Directions for this task
Below are records; copy every line in them that holds the word "center".

[Data entries]
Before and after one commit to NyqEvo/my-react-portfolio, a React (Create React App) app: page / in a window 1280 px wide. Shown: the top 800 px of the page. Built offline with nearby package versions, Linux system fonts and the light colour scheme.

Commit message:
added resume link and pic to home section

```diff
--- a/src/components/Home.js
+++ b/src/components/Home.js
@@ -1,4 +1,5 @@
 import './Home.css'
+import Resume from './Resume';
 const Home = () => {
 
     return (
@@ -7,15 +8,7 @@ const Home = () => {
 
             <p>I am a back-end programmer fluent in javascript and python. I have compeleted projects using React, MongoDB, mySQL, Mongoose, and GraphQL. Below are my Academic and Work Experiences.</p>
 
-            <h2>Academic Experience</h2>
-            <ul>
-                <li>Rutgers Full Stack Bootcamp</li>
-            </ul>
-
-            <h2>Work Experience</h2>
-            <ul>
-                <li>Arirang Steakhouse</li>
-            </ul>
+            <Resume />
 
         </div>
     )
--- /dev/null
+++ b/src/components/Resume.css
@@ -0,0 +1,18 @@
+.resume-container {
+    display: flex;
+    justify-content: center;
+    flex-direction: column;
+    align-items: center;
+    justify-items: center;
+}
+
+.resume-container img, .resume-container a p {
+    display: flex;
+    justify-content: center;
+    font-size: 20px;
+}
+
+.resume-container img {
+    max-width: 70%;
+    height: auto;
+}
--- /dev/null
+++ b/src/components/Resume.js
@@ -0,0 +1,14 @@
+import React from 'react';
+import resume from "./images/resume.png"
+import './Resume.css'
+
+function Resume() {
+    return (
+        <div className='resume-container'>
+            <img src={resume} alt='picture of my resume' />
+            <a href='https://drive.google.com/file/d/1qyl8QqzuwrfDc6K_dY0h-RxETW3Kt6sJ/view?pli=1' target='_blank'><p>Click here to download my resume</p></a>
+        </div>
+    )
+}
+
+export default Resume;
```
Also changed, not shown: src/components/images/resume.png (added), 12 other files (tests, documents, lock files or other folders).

Response to the task
+    justify-content: center;
+    align-items: center;
+    justify-items: center;
+    justify-content: center;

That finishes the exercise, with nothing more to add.